Archive for Contemporary History ETH Zürich / Agnes Hirschi
Archive for Contemporary History ETH Zürich / Agnes Hirschi

Disobedience to save lives

To bypass the ban from the Swiss Foreign Minister to issue Identity Papers to those Jews, Carl Lutz decided to register them onto several Collective Passports, each of them with 1,000 names. Those Collective Passports stipulated that each registered person was a Swiss Citizen.

Carl Lutz divorced from Gertrude in 1946 and will marry Magda Grausz, a Jewish woman who came to him in April 1944, asking for his protection for her daughter Agnès, who now lives in Bern.

Carl Lutz, without having been sanctioned by his administration, remained very affected by the behavior of his seniors and went into depression for several months. He continued working for the Swiss Administration for 10 years and was then appointed consul again in 1955 in Bregenz, Austria, very close to the Swiss Border. He was appointed General Consul in 1960, just before he retired in 1961.

He died in Bern on February 12th, 1975.

DFAE / Archives Agnes Hirschi

Carl Lutz was the first Swiss Citizen to be named Righteous Among The Nations by Yad Vashem in 1964. He was granted the Order of Merit of the Republic of Germany and nominated three times for the Nobel Peace Prize, one of which by the President of Israel.

In 2021, Geneva paid tribute to him with an exhibition opened by the United Nations High Commissioner for Human Rights, while the United States dedicated the main room of its Embassy in Budapest to him.
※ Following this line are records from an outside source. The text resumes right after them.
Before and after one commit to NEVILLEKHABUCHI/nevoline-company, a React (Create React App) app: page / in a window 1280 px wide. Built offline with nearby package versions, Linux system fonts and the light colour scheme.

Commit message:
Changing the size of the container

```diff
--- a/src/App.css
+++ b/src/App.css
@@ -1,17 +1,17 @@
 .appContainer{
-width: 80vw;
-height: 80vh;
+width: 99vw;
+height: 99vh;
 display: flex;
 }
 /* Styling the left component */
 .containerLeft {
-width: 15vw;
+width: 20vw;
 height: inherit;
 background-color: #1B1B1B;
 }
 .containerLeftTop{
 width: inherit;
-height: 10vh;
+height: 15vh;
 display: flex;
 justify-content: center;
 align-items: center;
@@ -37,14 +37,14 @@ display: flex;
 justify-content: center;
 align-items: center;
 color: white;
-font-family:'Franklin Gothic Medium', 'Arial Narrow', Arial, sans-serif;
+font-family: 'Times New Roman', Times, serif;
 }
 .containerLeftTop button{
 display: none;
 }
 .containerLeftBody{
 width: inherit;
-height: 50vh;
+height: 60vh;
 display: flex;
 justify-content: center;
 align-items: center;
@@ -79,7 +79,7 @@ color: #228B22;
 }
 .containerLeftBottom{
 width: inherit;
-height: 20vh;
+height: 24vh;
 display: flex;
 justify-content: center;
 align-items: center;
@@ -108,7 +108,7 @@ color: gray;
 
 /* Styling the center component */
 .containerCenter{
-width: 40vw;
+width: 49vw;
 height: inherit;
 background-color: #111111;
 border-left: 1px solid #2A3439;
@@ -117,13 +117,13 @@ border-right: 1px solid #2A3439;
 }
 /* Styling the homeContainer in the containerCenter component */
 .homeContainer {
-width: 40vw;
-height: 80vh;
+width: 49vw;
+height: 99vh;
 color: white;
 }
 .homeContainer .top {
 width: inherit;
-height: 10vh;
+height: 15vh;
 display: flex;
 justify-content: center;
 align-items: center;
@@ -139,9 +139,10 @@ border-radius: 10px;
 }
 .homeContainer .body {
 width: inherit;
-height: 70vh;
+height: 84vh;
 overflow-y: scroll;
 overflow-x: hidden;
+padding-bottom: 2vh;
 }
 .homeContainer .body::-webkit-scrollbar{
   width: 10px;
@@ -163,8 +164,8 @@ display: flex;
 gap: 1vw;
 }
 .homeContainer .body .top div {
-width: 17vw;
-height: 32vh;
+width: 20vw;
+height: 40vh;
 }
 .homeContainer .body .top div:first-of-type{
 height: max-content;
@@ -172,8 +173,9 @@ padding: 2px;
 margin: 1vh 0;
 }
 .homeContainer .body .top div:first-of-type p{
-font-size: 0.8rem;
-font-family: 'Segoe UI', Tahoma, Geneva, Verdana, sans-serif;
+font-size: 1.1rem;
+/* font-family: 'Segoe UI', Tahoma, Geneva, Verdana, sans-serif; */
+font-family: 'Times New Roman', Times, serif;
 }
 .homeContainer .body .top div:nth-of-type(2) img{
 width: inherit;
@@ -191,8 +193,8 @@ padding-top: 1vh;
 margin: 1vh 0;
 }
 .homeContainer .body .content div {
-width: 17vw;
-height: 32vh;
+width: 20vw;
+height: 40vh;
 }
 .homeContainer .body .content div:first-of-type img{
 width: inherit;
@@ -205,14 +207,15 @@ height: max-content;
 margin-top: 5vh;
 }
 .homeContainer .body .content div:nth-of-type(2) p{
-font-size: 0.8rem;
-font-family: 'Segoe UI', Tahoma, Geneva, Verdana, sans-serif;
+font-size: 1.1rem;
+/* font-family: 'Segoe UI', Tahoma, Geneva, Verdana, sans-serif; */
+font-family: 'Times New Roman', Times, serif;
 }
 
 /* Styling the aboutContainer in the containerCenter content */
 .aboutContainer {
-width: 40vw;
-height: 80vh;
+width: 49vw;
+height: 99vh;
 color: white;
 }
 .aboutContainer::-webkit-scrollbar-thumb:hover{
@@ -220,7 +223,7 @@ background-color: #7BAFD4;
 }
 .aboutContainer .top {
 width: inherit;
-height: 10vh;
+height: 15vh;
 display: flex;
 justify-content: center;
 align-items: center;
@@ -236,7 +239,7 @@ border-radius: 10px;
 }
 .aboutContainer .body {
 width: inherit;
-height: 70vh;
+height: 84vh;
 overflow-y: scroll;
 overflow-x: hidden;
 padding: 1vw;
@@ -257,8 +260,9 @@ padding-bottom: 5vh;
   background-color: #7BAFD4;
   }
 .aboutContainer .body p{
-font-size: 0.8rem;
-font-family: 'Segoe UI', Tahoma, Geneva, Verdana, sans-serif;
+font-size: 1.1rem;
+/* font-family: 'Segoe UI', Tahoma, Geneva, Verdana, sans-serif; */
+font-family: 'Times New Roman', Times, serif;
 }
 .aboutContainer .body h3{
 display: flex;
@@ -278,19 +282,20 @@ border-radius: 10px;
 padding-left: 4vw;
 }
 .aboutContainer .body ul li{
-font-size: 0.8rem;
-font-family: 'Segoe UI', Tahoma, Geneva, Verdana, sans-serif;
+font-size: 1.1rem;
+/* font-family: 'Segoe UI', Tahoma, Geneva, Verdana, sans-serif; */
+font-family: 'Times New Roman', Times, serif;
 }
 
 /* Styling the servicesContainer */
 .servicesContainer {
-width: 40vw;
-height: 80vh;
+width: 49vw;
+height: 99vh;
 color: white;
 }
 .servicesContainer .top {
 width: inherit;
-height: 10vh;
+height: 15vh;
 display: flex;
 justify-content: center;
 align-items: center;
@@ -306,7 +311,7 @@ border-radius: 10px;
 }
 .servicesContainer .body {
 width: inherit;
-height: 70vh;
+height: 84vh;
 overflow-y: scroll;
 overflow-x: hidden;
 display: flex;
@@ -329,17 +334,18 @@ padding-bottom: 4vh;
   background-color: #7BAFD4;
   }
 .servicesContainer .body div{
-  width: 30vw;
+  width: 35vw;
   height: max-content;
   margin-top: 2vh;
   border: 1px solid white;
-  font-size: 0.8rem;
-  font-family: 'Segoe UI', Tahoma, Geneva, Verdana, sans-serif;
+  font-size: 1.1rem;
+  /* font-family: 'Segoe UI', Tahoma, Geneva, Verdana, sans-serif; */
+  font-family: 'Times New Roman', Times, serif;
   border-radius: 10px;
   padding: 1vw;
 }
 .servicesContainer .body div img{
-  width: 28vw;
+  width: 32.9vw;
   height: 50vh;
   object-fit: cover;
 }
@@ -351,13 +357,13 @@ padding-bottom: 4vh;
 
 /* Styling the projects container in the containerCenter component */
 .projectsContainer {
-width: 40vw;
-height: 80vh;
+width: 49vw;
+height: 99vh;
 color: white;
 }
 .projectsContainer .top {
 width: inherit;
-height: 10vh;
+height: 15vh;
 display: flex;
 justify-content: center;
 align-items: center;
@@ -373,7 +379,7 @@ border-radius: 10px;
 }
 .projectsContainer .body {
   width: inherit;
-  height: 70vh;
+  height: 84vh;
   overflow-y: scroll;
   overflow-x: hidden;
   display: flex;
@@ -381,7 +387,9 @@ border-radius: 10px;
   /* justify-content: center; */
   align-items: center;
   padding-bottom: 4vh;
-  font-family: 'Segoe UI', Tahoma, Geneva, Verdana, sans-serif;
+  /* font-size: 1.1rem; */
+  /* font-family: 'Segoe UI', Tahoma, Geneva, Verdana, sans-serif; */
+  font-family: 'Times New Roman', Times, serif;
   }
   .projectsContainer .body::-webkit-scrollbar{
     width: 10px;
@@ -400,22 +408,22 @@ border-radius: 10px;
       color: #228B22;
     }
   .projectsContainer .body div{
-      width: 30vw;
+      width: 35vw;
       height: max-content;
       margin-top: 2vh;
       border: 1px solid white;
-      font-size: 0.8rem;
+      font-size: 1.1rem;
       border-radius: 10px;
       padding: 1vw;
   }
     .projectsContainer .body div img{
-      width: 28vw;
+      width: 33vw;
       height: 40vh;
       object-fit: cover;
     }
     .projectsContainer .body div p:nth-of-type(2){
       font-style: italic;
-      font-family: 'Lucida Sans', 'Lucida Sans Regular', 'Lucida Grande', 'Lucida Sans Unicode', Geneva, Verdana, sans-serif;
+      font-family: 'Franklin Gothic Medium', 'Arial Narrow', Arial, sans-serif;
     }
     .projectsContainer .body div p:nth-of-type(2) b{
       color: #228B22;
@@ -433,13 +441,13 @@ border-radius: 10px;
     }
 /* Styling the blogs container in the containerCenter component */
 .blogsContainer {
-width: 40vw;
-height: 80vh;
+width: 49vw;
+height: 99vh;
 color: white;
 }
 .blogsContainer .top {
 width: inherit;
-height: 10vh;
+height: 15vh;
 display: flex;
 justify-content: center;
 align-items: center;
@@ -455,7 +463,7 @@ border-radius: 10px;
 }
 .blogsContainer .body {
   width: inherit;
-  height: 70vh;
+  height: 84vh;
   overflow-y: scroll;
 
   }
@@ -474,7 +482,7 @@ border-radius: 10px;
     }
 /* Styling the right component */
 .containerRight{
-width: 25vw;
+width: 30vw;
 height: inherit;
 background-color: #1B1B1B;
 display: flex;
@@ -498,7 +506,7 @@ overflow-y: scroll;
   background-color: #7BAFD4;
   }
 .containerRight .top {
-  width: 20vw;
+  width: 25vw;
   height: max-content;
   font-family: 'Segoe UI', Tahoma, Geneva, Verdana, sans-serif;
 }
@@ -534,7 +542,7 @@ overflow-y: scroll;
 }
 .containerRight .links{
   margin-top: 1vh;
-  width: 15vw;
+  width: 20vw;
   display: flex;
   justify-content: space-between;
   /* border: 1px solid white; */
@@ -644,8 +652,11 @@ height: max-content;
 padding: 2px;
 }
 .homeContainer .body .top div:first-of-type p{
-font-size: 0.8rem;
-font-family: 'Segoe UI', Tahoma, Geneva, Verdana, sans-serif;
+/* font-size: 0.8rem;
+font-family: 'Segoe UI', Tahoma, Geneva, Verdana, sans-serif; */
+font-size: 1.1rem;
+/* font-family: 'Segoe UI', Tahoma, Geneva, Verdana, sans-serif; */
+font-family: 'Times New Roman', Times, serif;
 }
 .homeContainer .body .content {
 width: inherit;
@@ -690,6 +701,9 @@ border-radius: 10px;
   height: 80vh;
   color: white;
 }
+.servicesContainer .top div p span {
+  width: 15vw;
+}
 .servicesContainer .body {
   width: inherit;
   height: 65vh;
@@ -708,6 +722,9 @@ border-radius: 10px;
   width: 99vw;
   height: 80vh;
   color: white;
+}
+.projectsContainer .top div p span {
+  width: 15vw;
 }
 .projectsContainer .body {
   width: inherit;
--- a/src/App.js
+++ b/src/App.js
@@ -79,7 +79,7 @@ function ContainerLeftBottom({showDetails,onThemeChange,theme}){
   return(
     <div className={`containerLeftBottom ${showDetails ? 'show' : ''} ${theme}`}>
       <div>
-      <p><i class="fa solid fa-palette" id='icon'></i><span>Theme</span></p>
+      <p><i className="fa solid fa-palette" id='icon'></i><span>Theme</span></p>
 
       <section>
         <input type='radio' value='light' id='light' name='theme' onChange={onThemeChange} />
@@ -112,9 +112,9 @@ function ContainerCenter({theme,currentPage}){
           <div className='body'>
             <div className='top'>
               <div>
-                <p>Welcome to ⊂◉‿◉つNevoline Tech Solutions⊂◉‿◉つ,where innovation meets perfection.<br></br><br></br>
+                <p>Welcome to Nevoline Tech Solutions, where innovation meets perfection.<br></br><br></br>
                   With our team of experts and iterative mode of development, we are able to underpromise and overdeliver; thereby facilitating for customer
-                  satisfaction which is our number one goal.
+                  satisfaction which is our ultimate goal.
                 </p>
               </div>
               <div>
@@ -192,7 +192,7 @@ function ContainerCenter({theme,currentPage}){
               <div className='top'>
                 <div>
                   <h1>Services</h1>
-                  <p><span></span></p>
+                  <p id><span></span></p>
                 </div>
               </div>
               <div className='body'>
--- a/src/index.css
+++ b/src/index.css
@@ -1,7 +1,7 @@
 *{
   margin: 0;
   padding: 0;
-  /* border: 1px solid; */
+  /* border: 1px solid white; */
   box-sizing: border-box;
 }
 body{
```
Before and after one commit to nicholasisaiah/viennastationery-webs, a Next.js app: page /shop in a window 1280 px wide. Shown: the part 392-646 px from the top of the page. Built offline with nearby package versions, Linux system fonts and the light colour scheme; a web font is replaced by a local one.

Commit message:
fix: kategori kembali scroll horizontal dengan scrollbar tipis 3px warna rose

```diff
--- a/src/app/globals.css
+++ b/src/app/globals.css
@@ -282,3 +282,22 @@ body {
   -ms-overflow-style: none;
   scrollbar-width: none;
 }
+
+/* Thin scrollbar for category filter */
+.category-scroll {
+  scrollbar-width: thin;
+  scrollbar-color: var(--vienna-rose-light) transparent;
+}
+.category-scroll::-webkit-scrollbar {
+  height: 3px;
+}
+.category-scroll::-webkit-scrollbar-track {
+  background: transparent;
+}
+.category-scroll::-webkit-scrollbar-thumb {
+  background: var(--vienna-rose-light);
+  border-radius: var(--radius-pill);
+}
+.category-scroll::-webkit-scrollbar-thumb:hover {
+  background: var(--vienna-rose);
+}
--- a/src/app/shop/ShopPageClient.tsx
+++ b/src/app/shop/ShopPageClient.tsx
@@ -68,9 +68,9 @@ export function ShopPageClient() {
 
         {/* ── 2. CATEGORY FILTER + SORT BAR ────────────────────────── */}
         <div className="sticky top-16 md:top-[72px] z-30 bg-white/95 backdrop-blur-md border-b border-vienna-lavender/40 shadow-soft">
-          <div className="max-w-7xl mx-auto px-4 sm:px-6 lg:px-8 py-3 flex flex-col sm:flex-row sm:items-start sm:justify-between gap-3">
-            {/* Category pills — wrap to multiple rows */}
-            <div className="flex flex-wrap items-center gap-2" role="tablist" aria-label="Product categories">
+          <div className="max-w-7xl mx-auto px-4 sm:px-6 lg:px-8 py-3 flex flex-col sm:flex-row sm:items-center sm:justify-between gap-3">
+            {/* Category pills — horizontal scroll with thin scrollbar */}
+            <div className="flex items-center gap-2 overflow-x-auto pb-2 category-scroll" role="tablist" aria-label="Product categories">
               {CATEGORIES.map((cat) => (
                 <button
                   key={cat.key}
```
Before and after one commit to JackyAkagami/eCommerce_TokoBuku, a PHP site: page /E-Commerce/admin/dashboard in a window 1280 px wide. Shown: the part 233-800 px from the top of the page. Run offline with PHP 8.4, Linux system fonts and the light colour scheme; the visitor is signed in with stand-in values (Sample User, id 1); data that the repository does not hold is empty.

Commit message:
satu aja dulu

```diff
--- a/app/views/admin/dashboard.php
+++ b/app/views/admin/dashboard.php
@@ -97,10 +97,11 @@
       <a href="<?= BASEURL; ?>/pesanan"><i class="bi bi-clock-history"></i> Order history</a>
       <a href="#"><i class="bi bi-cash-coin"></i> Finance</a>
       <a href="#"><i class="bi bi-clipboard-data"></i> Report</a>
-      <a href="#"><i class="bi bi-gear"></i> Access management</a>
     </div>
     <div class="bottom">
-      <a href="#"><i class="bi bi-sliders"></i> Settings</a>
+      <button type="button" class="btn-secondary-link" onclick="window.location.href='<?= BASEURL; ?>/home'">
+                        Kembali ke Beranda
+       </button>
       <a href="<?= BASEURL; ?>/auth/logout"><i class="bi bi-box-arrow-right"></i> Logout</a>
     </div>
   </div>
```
The magnitude of Carl Lutz’s rescue is often misrepresented, with excessive estimates taken from a letter written in 1948 by Mihaly Salamon (62’000 souls). These figures are a personal estimate that is not documented. It is considered unreliable by several leading historians, and considered false by the Grossmann family, whose grandfather ran the Glass House, and by Lutz’s, including our Honorary President Agnes Hirschi. The reality is probably lower than this estimate. In the absence of precise figures, it is more accurate to say that Carl Lutz saved “many thousands of people”.

U.S. Mission / Eric Bridiers

Today, the thousands of families saved by the Swiss Legation live in Hungary and throughout Europe, in Switzerland, Israel and the United States.